Ph.D., Columbia University
M.Arch, Columbia University
B.A. (First-Class Honours), McGill University

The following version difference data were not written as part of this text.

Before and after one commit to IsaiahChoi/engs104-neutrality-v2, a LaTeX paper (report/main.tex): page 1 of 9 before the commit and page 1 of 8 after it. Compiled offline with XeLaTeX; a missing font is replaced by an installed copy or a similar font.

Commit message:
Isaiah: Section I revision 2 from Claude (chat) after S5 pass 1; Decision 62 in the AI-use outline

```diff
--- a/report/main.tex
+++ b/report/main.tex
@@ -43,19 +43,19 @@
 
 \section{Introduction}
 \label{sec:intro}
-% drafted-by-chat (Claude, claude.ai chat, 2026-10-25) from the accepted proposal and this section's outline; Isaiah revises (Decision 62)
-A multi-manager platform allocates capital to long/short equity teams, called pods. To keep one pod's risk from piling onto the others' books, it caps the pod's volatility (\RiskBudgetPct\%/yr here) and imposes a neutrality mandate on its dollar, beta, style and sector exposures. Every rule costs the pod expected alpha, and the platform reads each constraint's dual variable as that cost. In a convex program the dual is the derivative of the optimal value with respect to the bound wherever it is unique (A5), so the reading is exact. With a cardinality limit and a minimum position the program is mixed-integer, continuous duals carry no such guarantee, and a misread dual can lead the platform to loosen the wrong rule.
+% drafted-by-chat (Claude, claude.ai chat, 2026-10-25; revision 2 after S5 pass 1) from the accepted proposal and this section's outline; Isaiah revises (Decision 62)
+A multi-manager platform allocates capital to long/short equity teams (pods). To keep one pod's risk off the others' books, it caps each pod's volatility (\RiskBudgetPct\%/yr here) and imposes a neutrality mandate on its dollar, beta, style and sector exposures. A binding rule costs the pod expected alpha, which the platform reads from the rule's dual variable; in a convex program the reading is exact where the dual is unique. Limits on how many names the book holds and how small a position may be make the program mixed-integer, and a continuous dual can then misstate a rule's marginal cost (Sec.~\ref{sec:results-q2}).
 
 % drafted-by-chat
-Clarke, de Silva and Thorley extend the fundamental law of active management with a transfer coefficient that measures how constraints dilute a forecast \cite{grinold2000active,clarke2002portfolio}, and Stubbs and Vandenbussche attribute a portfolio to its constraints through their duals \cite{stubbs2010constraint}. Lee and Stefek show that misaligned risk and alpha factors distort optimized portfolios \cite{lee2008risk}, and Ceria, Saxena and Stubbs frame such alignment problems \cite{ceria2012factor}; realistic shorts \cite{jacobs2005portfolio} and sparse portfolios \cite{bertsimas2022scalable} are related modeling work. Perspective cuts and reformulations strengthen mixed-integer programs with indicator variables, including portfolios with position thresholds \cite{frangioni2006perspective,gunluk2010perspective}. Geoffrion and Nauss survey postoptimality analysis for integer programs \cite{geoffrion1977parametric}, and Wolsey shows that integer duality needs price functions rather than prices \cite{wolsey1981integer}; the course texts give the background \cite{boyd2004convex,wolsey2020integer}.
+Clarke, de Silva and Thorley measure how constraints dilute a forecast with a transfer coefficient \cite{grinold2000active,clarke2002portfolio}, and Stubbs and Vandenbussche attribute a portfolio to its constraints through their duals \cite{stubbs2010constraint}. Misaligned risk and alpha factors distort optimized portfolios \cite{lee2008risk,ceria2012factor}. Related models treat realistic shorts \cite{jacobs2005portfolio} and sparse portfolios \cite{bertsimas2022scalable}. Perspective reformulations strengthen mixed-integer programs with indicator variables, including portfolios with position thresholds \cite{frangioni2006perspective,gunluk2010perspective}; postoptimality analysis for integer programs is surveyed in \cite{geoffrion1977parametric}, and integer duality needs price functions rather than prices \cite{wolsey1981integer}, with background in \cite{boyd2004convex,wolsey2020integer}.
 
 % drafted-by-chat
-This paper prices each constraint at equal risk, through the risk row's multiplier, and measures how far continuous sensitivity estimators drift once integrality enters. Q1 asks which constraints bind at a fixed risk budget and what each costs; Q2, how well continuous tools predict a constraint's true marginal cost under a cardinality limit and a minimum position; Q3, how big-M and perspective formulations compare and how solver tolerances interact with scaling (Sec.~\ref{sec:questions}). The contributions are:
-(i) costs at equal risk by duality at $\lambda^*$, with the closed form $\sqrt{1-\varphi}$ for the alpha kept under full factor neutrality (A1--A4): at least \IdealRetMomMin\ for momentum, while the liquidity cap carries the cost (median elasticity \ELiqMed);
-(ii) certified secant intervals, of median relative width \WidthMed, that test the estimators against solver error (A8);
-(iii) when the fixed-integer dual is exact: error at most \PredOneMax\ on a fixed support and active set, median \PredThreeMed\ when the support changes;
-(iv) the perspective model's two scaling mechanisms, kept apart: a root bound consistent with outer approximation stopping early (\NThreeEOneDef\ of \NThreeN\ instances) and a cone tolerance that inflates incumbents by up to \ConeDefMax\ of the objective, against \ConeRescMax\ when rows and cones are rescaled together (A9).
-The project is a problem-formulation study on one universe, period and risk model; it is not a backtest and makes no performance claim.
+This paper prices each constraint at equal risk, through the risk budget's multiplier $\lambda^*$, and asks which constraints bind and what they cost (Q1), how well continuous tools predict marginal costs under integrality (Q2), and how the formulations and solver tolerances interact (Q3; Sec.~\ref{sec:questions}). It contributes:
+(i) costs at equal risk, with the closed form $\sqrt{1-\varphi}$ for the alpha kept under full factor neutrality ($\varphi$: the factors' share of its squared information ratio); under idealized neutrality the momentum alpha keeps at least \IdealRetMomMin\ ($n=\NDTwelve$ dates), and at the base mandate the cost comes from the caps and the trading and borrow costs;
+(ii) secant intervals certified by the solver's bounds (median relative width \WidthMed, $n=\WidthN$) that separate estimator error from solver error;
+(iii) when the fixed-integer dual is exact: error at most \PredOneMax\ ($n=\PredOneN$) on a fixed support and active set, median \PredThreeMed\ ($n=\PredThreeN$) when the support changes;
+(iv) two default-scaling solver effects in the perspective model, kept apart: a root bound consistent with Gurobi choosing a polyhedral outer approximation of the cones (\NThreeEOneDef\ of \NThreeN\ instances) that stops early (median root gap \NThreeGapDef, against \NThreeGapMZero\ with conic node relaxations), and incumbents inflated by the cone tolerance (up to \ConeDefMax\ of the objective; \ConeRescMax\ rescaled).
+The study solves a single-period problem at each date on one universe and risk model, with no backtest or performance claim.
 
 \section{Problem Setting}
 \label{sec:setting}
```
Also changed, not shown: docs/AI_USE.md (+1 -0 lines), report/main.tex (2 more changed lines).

Inderbir Singh Riar is an architectural historian. He explores ways in which architects and bureaucrats have imagined the modern metropolis as producing ideal citizenries. This work has taken several forms including an extensive survey of Toulouse-Le Mirail, the consequential French ville nouvelle built in the 1960s; the project was done in collaboration with the Paris-based photographer Mark Lyon and supported by a grant from the Graham Foundation for Advanced Studies in the Fine Arts. Recent research includes a look at ideologies of “reconstruction” in West Germany and how cities were perceived as sites of democratic sentiment in the aftermath of war, occupation, and fascism. A larger interest in postwar architecture culture also informs studies on Canadian modernism. Riar is currently preparing a book (forthcoming 2018) on the vast intellectual program of Expo 67 and the manner in which architects engaged questions of civic identity and nation-state power. In 2013, Riar was invited by The Japan Foundation to participate in the Japan-U.S. Curator Exchange Program. In 2017, he joined the Board of Directors of the Diefenbunker, Canada’s Cold War Museum in Carp, Ontario. Riar’s writings appear in books and journals, and he has lectured in universities worldwide.